*** Opening of EXTRACTED INFORMATION ***
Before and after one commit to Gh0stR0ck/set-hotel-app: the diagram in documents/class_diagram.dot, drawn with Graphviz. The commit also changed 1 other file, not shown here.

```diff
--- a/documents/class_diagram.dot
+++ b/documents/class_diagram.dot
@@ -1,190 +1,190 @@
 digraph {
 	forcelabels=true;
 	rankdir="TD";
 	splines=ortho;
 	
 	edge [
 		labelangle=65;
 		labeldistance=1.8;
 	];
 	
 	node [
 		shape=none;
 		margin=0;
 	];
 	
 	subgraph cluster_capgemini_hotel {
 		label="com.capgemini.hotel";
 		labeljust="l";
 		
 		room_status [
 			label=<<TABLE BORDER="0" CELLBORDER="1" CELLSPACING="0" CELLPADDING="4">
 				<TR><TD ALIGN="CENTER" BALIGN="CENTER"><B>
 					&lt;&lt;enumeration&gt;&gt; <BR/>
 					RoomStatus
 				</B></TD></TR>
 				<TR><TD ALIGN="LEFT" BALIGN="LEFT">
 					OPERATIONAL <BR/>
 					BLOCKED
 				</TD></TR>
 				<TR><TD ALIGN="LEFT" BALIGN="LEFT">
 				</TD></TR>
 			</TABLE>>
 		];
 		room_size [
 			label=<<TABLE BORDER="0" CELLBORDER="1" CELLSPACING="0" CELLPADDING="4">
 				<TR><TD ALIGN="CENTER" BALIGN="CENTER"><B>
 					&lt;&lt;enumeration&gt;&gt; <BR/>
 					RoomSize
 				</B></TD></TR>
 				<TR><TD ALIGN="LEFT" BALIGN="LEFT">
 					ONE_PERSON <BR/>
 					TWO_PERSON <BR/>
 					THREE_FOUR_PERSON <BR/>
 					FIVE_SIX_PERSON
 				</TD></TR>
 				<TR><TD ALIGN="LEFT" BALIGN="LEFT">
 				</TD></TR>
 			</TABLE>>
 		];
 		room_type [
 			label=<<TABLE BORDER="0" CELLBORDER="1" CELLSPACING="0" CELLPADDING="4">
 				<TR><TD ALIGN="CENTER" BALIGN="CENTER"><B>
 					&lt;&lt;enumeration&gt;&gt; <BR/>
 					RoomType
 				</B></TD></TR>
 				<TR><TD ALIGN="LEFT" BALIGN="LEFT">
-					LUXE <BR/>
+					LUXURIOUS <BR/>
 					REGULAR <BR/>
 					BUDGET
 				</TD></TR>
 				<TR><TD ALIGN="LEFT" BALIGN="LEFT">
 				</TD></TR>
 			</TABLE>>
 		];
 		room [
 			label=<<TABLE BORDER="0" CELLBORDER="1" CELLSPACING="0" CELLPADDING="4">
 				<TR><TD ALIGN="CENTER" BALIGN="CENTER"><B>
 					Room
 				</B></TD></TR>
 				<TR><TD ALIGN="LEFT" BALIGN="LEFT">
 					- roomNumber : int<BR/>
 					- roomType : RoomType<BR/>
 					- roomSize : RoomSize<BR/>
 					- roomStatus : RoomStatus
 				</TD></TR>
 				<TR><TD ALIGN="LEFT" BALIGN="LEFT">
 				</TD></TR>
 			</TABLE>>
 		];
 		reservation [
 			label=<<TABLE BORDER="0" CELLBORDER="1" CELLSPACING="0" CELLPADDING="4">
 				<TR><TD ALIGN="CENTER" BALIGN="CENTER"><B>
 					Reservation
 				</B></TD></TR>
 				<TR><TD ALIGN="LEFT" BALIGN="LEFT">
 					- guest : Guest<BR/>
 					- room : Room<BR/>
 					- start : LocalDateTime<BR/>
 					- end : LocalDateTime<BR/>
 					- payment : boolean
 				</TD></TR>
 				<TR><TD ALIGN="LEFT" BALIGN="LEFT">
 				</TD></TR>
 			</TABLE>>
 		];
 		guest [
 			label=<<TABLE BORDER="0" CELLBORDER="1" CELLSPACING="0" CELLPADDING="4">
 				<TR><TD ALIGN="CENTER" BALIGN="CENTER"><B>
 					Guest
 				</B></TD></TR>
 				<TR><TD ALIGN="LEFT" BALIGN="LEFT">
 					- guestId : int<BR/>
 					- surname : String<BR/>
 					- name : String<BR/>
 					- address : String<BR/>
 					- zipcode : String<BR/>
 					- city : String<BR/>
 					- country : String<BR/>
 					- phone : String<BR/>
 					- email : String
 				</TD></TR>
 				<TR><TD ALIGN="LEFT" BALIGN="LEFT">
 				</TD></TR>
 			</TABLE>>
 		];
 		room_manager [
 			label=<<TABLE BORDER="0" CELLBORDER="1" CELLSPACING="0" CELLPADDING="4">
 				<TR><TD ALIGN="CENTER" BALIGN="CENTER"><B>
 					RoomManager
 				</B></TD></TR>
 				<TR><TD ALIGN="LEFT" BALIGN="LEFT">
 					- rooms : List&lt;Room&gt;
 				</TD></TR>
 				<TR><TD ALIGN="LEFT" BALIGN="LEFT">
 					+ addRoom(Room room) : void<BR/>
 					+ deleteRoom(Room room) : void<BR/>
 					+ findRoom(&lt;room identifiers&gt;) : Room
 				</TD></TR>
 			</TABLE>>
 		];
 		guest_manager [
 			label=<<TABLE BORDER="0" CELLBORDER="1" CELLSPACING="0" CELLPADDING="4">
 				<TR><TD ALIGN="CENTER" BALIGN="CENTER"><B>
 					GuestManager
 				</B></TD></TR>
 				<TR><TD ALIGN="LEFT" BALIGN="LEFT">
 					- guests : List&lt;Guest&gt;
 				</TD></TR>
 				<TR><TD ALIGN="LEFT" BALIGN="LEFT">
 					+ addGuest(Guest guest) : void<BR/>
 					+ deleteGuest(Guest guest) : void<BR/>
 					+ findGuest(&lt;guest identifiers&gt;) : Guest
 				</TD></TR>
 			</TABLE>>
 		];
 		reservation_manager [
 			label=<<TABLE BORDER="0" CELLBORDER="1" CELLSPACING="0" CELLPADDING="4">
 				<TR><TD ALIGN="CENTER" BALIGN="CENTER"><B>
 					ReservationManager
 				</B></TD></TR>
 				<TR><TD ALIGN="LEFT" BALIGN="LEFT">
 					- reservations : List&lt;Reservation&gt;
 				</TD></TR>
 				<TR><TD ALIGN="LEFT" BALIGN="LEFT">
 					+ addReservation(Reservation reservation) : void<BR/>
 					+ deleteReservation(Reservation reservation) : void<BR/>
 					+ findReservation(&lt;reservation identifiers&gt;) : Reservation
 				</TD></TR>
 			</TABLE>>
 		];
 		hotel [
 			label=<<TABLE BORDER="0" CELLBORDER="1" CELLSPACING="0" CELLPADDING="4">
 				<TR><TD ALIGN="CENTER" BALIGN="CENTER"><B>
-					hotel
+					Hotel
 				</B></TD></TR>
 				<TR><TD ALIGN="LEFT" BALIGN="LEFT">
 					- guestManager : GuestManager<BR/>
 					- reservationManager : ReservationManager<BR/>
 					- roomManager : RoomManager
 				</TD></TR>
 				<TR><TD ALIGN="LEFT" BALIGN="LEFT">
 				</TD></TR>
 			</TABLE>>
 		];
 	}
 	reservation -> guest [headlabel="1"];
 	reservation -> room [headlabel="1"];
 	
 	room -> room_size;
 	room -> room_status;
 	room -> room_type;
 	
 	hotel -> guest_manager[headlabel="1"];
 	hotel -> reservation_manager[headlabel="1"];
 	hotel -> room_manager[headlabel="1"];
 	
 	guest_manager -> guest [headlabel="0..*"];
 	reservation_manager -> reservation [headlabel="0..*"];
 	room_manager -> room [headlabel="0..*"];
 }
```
*** Close of EXTRACTED INFORMATION ***
WHAT THE TASK REQUIRES:
Looking at the entries above, copy out every line in which "List" occurs.

YOUR SOLUTION:
 					- rooms : List&lt;Room&gt;
 					- guests : List&lt;Guest&gt;
 					- reservations : List&lt;Reservation&gt;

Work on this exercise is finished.